High Maintenance comes at the anthology series idea from a completely different angle. Instead of Serling-esque, story-driven thought experiments, every week the HBO episodic series focuses on a new character study of someone plucked from the psychic maelstrom of New York City. Like Girls, HBO’s zietgiest-y show that everyone seems to have taken turns loving and hating, High Maintenance has its origins in the DIY digital indie movement of the Aughts. It was begun in 2012 as a webseries on Vimeo by co-creators Katja Blichfeld and Ben Sinclair, who plays The Guy, an anonymous weed dealer living in Brooklyn. Every week, The Guy delivers his wares to a new eccentric, whose life and struggles we get to glimpse for the next 15 minutes or so.
Two episodes into its third season sees the cannabis-infused series maturing, but not necessarily growing up. Until the most recent series premiere, The Guy was not so much a character as he was a framing device. His street-level view of the various potheads, sad sacks, and weirdos he meets on his appointed rounds defines the show’s nonjudgmental tone of social realism, but we don’t know much about him as a person. In “M.A.S.H.,” The Guy opens up a bit when he leaves the city to attend the funeral of a friend named Berg. The old stoner’s funeral service, populated with unreconstructed hippies who break out into a memorial jam session of questionable quality, is a quick and easy demonstration of the show’s attitude towards its characters. This is a celebration of eccentricity that approaches its creations with love, even if they can’t play banjo as well as they think they can when they’re stoned.

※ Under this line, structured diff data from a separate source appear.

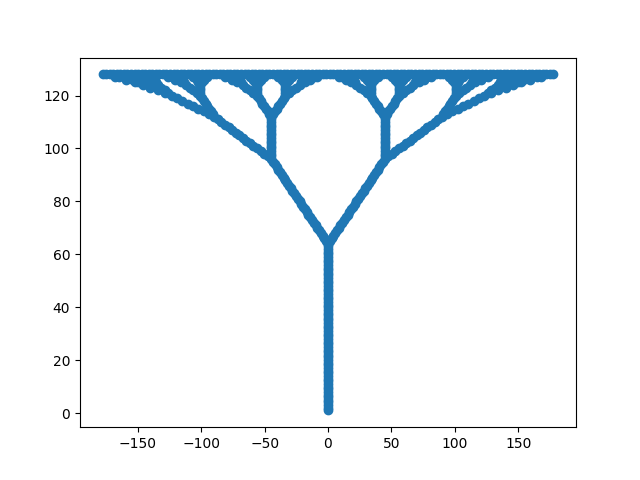
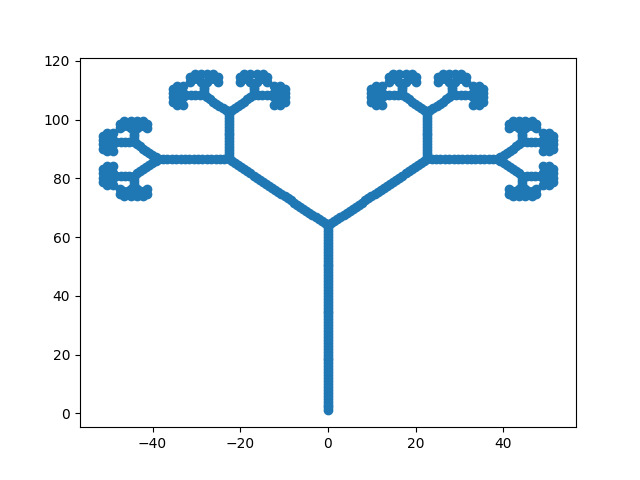
proper angle treatment

diff --git a/linsys/vision.py b/linsys/vision.py
@@ -1,16 +1,25 @@
 from abc import ABC, abstractmethod
 import numpy as np
+import math
 
 
 class Turtle(ABC):
     def __init__(self):
-        self.position = np.array([0., 0.])
-        self.direction = np.array([0., 1.])
+        self.position = (0, 0)
+        self.angle = 90
         self.trace = []
 
     def move(self, step=1.0):
         # we could normalize direction
-        self.position += step * self.direction
+        x, y = self.position
+        rad = self.angle * math.pi / 180.
+        direction = (math.cos(rad), math.sin(rad))
+        x += step * direction[0]
+        y += step * direction[1]
+        self.position = (x, y)
+
+    def turn(self, degree):
+        self.angle += degree
 
     def poop(self):
         self.trace.append(tuple(self.position))
@@ -23,6 +32,10 @@ class Turtle(ABC):
         for symbol in symbols:
             self.feed(symbol)
         return self
+
+    def numpy(self):
+        return np.asarray(self.trace)
+
 
 
 class FractalTree(Turtle):
@@ -39,21 +52,24 @@ class FractalTree(Turtle):
             self.move()
             self.poop()
         elif symbol == '[':
-            self.stack.append((self.position.copy(), self.direction.copy()))
-            self.direction += np.array([-1.4, 0.])  # turn left
+            self.stack.append((self.position, self.angle))
+            self.turn(-45)
         elif symbol == ']':
-            self.position, self.direction = self.stack.pop()
-            self.direction += np.array([1.4, 0.])  # turn right
+            self.position, self.angle = self.stack.pop()
+            self.turn(45)
 
 
 if __name__ == '__main__':
     from linsys import Lsys
     import matplotlib.pyplot as plt
+    import sys
+    n_iter = int(sys.argv[1]) if len(sys.argv) > 1 else 7
+    print("N iter =", n_iter)
     fractal = Lsys({'1': '11', '0': '1[0]0'})
     turtle = FractalTree()
-    symbols = fractal.apply('0', 7)
-    turtle(symbols)
-    trace = np.asarray(turtle.trace)
+    symbols = fractal.apply('0', n_iter)
+    print(len(symbols))
+    trace = turtle(symbols).numpy()
     plt.figure(1)
     plt.scatter(trace[:, 0], trace[:, 1])
     plt.savefig('tree.png')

Moments before a stoned jam session breaks out on the season 3 premiere of High Maintenance
The second episode, “Craig,” sees the show back in the familiar physical and psychological territory of Brooklyn. In the first segment, one of Guy’s regulars named Marty (Gary Richardson) gets his bike stolen. When The Guy suggests he look for it for sale on Craigslist, Marty falls down a rabbit hole of unwanted merchandise and bartering with the strangers from the internet. He never does find that bike, but at least his apartment is much better decorated than before.
Catherine Cohen (left) as the mad flasher Darby
The second segment of “Craig” soars with a killer performance by Catherine Cohen as Darby, a mild-mannered Manhattan office worker by day who fills up her evenings by selling purloined goods on Craigslist and flashing her boobs at unsuspecting civilians. Darby the Mad Flasher meets her match when she targets a self-described sociopath in the Personals section of Craigslist. Sinclair, who directed the episode, teases out her comeuppance with a delicious slow-build, then tacks on a hilarious coda involving a taxi driver who looks like Barack Obama.
The taxi driver who looks like Barack Obama.
The most enduring legacy of digital DIY cinema has been a naturalistic acting style, but in High Maintenance, with its skillful digital camera work, minimal lighting, and slice of life storylines descended directly from Slacker, we finally see the real deal transformed into prestige television. American indie cinema is still stoned, but it’s moved out of mom's basement, bought an RV, and landed a job with HBO.